[Work order] Could you copy each line of the entries that contains "full"?

(Web document revisions)
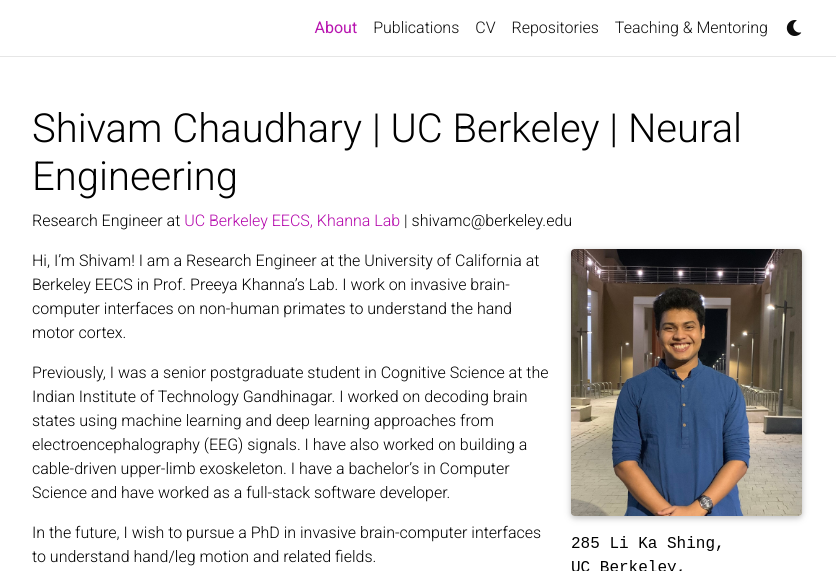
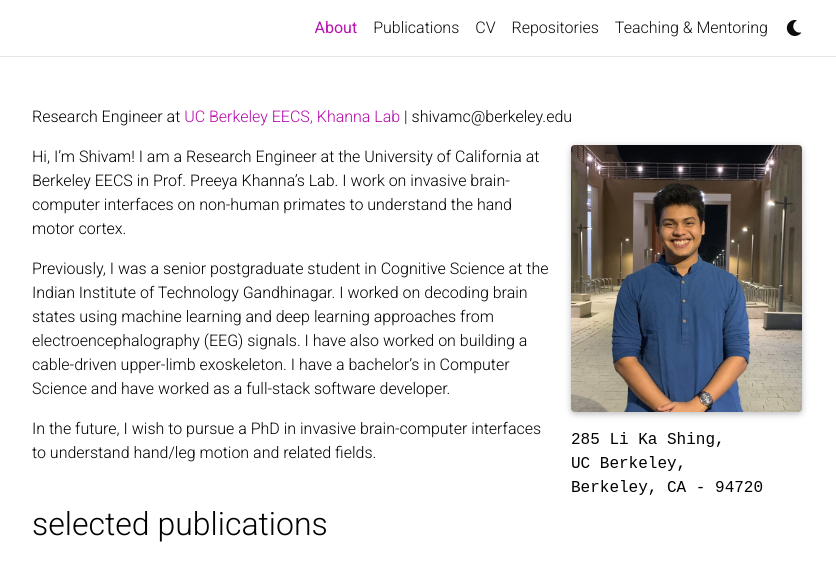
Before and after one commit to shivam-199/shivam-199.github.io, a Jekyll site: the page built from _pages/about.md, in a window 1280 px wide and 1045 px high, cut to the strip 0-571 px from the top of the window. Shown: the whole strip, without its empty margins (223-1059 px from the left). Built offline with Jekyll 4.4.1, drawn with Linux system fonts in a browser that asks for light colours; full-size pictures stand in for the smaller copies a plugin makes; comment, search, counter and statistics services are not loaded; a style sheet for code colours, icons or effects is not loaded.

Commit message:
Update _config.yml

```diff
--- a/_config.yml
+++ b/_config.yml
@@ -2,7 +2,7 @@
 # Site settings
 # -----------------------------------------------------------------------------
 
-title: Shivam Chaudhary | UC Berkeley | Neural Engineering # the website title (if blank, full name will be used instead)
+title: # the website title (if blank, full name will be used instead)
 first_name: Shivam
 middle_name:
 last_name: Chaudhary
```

[Answer]
Before and after one commit to shivam-199/shivam-199.github.io, a Jekyll site: the page built from _pages/about.md, in a window 1280 px wide and 1045 px high, cut to the strip 0-571 px from the top of the window. Shown: the whole strip, without its empty margins (223-1059 px from the left). Built offline with Jekyll 4.4.1, drawn with Linux system fonts in a browser that asks for light colours; full-size pictures stand in for the smaller copies a plugin makes; comment, search, counter and statistics services are not loaded; a style sheet for code colours, icons or effects is not loaded.
-title: Shivam Chaudhary | UC Berkeley | Neural Engineering # the website title (if blank, full name will be used instead)
+title: # the website title (if blank, full name will be used instead)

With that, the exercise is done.